**Exercise prompt**
Return every record verbatim, omitting all pictures.

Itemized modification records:
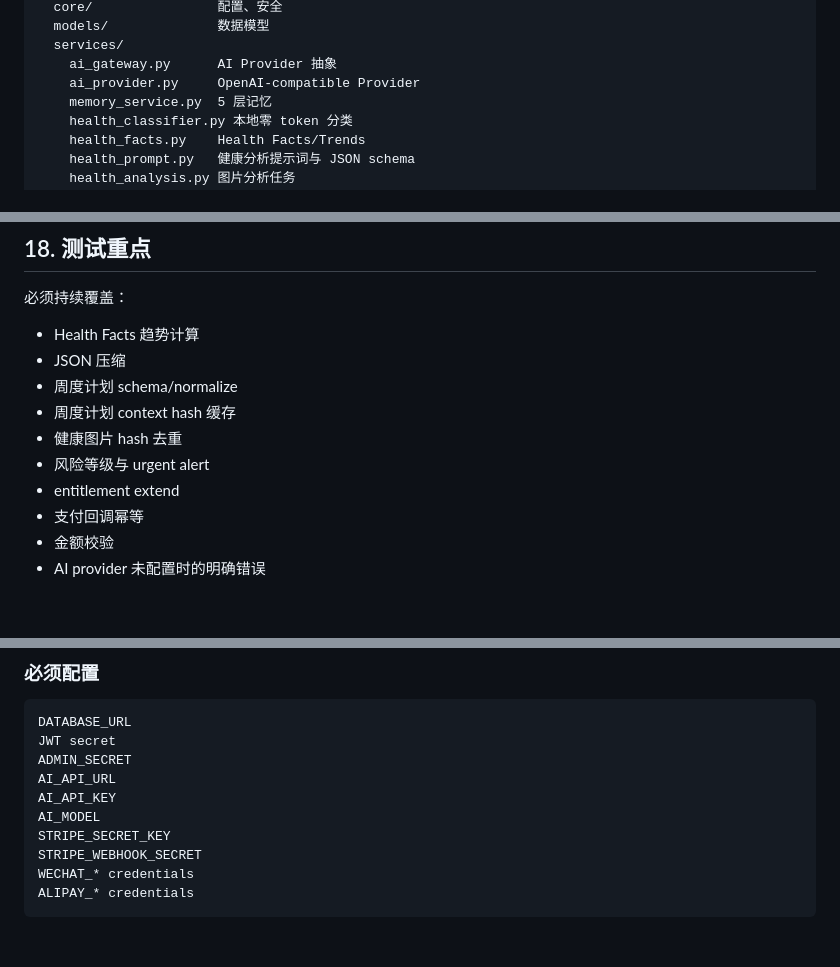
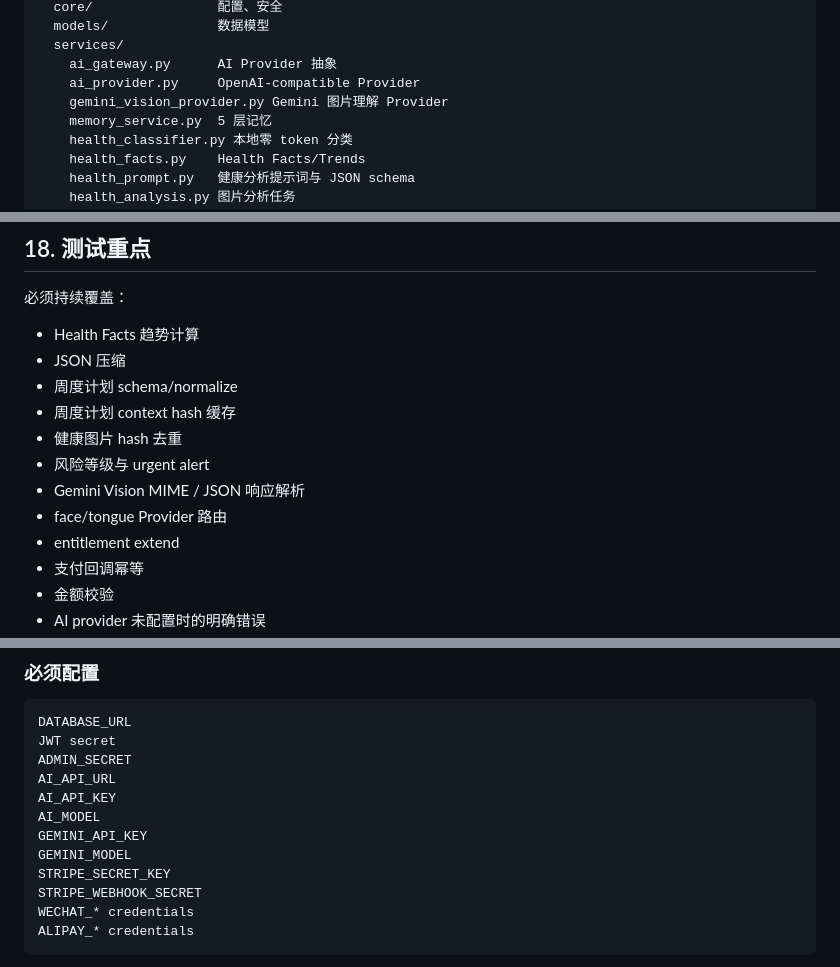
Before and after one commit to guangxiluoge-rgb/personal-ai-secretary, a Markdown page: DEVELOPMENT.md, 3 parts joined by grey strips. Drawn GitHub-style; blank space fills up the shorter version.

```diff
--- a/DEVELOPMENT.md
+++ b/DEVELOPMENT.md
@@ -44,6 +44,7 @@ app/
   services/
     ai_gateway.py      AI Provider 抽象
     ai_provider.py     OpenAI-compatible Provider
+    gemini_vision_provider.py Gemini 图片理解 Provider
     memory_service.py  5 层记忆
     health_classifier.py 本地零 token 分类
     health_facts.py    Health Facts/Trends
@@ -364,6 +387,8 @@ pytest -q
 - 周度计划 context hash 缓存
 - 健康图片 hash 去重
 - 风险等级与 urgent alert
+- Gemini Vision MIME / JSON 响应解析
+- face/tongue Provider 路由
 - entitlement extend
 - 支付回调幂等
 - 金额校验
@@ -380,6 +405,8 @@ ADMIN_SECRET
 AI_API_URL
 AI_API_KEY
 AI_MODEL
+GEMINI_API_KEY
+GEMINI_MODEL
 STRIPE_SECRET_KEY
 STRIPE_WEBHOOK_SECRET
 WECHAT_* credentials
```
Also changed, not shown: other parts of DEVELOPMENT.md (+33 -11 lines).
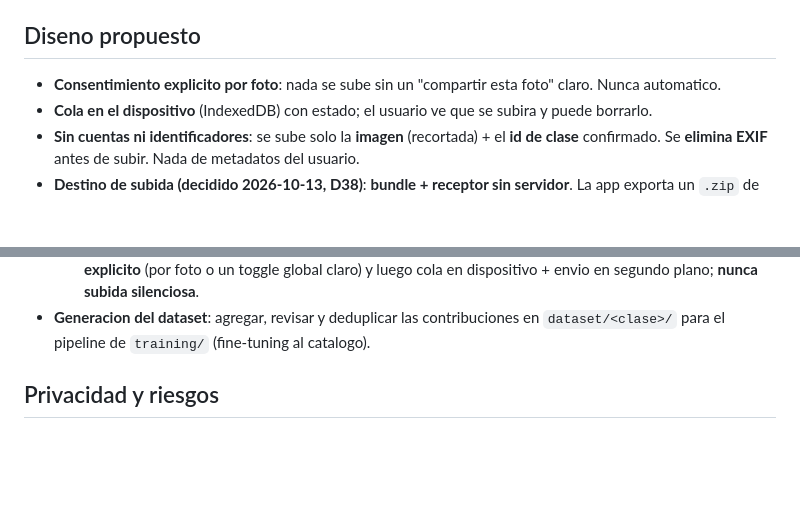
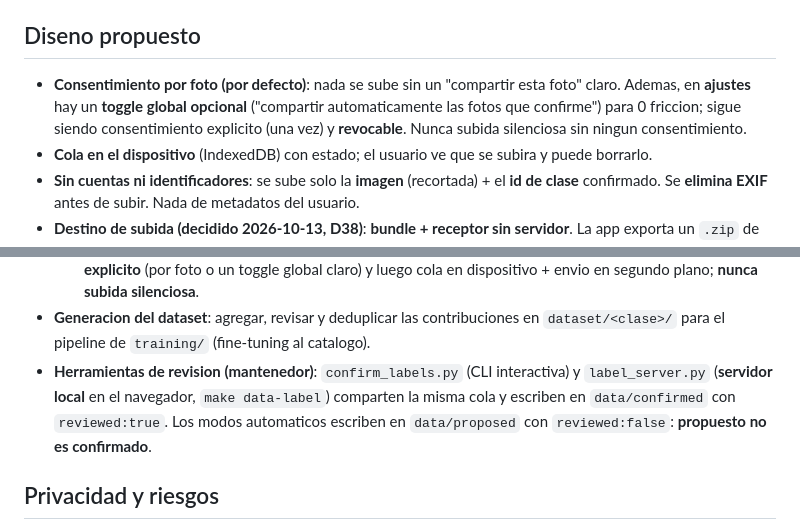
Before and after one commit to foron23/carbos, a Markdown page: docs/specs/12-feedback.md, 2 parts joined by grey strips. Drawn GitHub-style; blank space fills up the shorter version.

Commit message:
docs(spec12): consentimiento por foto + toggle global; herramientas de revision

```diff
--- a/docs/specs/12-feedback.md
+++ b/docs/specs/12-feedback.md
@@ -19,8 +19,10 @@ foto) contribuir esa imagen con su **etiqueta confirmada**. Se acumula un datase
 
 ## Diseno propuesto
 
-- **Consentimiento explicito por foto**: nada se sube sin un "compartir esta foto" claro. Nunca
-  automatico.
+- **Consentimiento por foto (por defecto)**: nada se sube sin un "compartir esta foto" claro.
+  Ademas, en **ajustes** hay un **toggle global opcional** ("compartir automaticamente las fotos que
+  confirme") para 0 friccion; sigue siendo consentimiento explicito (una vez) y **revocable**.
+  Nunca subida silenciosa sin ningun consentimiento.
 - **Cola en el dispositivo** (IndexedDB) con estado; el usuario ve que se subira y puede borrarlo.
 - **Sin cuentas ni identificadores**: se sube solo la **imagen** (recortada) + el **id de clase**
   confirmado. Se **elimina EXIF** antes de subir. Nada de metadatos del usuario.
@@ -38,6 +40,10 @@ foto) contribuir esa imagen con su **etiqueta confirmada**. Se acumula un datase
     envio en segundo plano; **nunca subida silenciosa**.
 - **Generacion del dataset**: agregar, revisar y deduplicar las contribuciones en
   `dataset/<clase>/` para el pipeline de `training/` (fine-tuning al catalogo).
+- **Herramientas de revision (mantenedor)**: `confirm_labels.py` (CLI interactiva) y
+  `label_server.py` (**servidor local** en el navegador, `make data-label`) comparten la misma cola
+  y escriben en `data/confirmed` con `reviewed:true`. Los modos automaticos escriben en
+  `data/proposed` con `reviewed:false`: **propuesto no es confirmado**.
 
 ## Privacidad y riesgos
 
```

**Written response**
Before and after one commit to guangxiluoge-rgb/personal-ai-secretary, a Markdown page: DEVELOPMENT.md, 3 parts joined by grey strips. Drawn GitHub-style; blank space fills up the shorter version.

```diff
--- a/DEVELOPMENT.md
+++ b/DEVELOPMENT.md
@@ -44,6 +44,7 @@ app/
   services/
     ai_gateway.py      AI Provider 抽象
     ai_provider.py     OpenAI-compatible Provider
+    gemini_vision_provider.py Gemini 图片理解 Provider
     memory_service.py  5 层记忆
     health_classifier.py 本地零 token 分类
     health_facts.py    Health Facts/Trends
@@ -364,6 +387,8 @@ pytest -q
 - 周度计划 context hash 缓存
 - 健康图片 hash 去重
 - 风险等级与 urgent alert
+- Gemini Vision MIME / JSON 响应解析
+- face/tongue Provider 路由
 - entitlement extend
 - 支付回调幂等
 - 金额校验
@@ -380,6 +405,8 @@ ADMIN_SECRET
 AI_API_URL
 AI_API_KEY
 AI_MODEL
+GEMINI_API_KEY
+GEMINI_MODEL
 STRIPE_SECRET_KEY
 STRIPE_WEBHOOK_SECRET
 WECHAT_* credentials
```
Also changed, not shown: other parts of DEVELOPMENT.md (+33 -11 lines).
Before and after one commit to foron23/carbos, a Markdown page: docs/specs/12-feedback.md, 2 parts joined by grey strips. Drawn GitHub-style; blank space fills up the shorter version.

Commit message:
docs(spec12): consentimiento por foto + toggle global; herramientas de revision

```diff
--- a/docs/specs/12-feedback.md
+++ b/docs/specs/12-feedback.md
@@ -19,8 +19,10 @@ foto) contribuir esa imagen con su **etiqueta confirmada**. Se acumula un datase
 
 ## Diseno propuesto
 
-- **Consentimiento explicito por foto**: nada se sube sin un "compartir esta foto" claro. Nunca
-  automatico.
+- **Consentimiento por foto (por defecto)**: nada se sube sin un "compartir esta foto" claro.
+  Ademas, en **ajustes** hay un **toggle global opcional** ("compartir automaticamente las fotos que
+  confirme") para 0 friccion; sigue siendo consentimiento explicito (una vez) y **revocable**.
+  Nunca subida silenciosa sin ningun consentimiento.
 - **Cola en el dispositivo** (IndexedDB) con estado; el usuario ve que se subira y puede borrarlo.
 - **Sin cuentas ni identificadores**: se sube solo la **imagen** (recortada) + el **id de clase**
   confirmado. Se **elimina EXIF** antes de subir. Nada de metadatos del usuario.
@@ -38,6 +40,10 @@ foto) contribuir esa imagen con su **etiqueta confirmada**. Se acumula un datase
     envio en segundo plano; **nunca subida silenciosa**.
 - **Generacion del dataset**: agregar, revisar y deduplicar las contribuciones en
   `dataset/<clase>/` para el pipeline de `training/` (fine-tuning al catalogo).
+- **Herramientas de revision (mantenedor)**: `confirm_labels.py` (CLI interactiva) y
+  `label_server.py` (**servidor local** en el navegador, `make data-label`) comparten la misma cola
+  y escriben en `data/confirmed` con `reviewed:true`. Los modos automaticos escriben en
+  `data/proposed` con `reviewed:false`: **propuesto no es confirmado**.
 
 ## Privacidad y riesgos
 
```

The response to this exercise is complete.